Changed my mind. I deleted the criticisms section, since it was basically a waste of space. A criticisms section would be good, but this was nothing more than "here's why the argument is wrong," which is not at all appropriate. A "criticisms" section would document criticisms that notable thinkers have made of this argument, and would not synthesize original or partly original arguments, however valid the criticisms might be. Misterbailey (talk) 04:36, 1 March 2009 (UTC)
- Yes, you're right, the criticism is a little OR. I personally think this argument is amongst the weakest of all the arguments in this section of wikipedia, but fully udnerstand that in itself, that isn't enough. A bit of searching turned up at least one valid citation where the argument has been disputed, so I have put the criticism section back in, but on a different basis- this time around instances where it has been rejected. It is a lot smaller, as this argument appears to be pretty rarely used to justify belief in God, but still. I will add more sources as I find them.184.108.40.206 (talk) 10:51, 4 March 2009 (UTC)
I am very well acquainted with the argument from desire, which does not proport to be a logical proof. I concur with the assessment that the criticism section is mostly OR. It cites About.com as a source, which is not exactly authoratative. I propose to take a pass through the section line by line to seek sources on the material and remove what isn't supportable.
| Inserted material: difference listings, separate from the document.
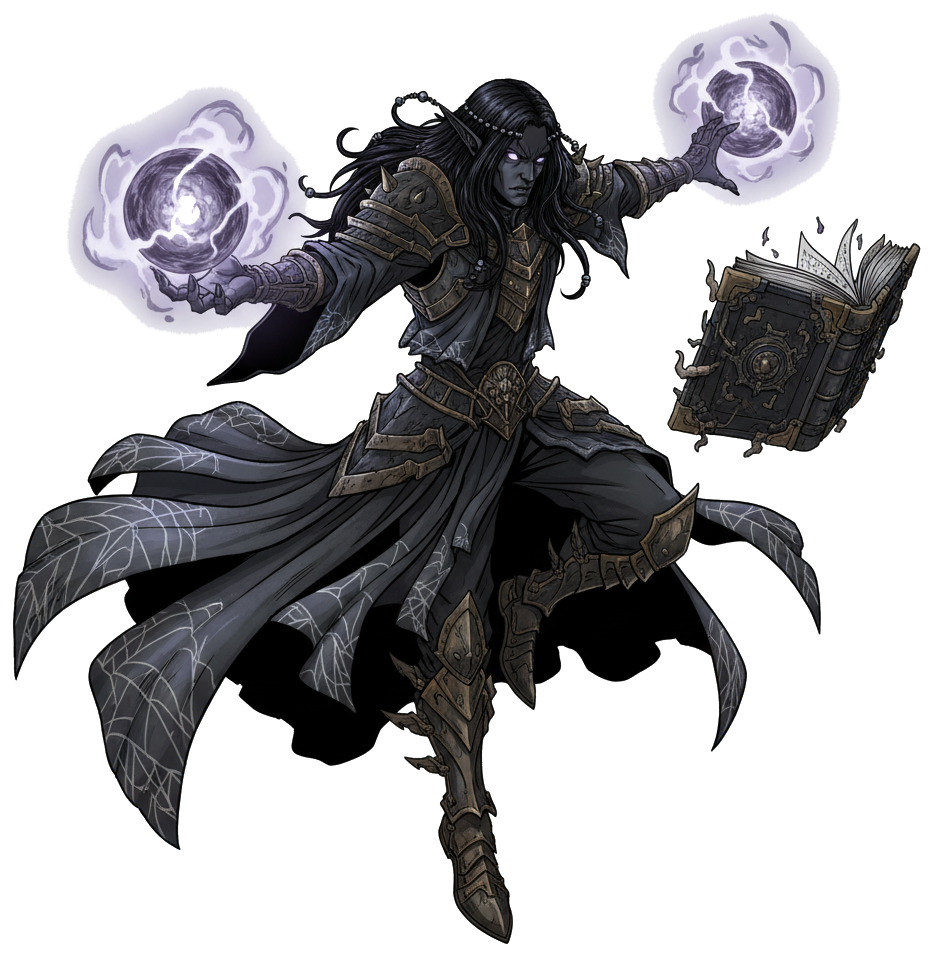
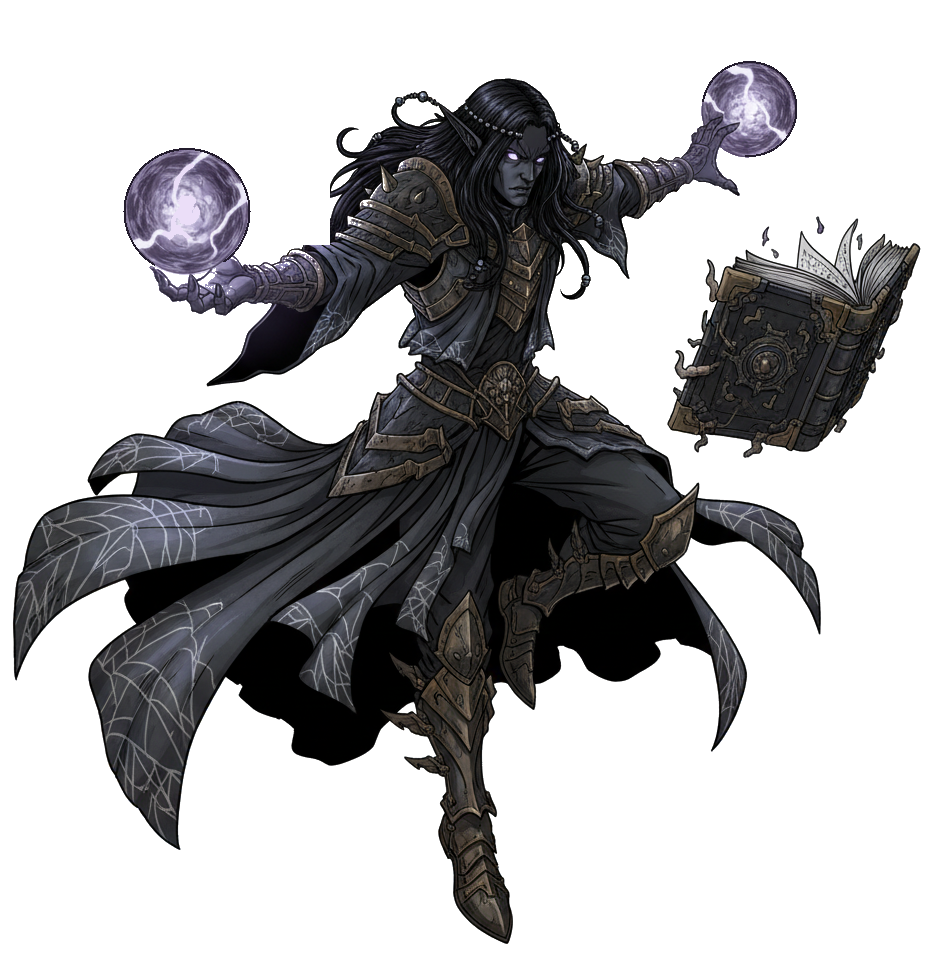
art(neutral): remove white background remnants around orbs and hair on Vizeran (neutral_121) and bump cache to v38

Changed region(s): [[0.0622, 0.091, 0.373, 0.364], [0.6838, 0.0, 0.9014, 0.2123]]

diff --git a/src/components/CardView.tsx b/src/components/CardView.tsx
@@ -363,7 +363,7 @@ export const CardView: React.FC<CardViewProps> = ({
           <div className={`mtg-token-art aura-${displayCard.domain}`}>
             {!imgError && displayCard.imagePath ? (
               <img
-                src={`${displayCard.imagePath}?v=37`}
+                src={`${displayCard.imagePath}?v=38`}
                 alt={displayName}
                 className="mtg-token-img"
                 onError={() => setImgError(true)}
@@ -518,7 +518,7 @@ export const CardView: React.FC<CardViewProps> = ({
 
           {!imgError && displayCard.imagePath ? (
             <img
-              src={`${displayCard.imagePath}?v=37`}
+              src={`${displayCard.imagePath}?v=38`}
               alt={displayName}
               className="card-cutout-img"
               onError={() => setImgError(true)}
I won't if anyone disagrees and would like to team up to working on improving this section of text.
Proposed lead change
The lead is incomplete, awkward, and lacks citations. The reason for this re-write is to minimally but clearly describe the topic to be covered and set the stage for the articles discussion. The list of CS Lewis works this lead omits would be displaced to the body text. Suggested text:
The Argument from Desire is a Christian apologetic argument that is not a 'proof', but argues that certain natural human desires point to the existence of something with the desired characteristics, which include perfections attributed to the Christian God. The argument's is most often attributed to the literary works of C.S. Lewis beginning in the early 1930s, though some parts of the argument were expressed as early as St. Augustine's autobiography, The Confessions., in 400 AD. The Philosopher Peter Kreeft's 1994 formal presentation of Lewis' literary arguments, provided here, is frequently referenced in contemporary discussions.
 Kreeft, P., and Tacelli, R. K. (1994) Handbook of Christian Apologetics. Downers Grove, IL: InterVarsity Press.
 The Confessions, Saint Augustine's autobiography (354-430)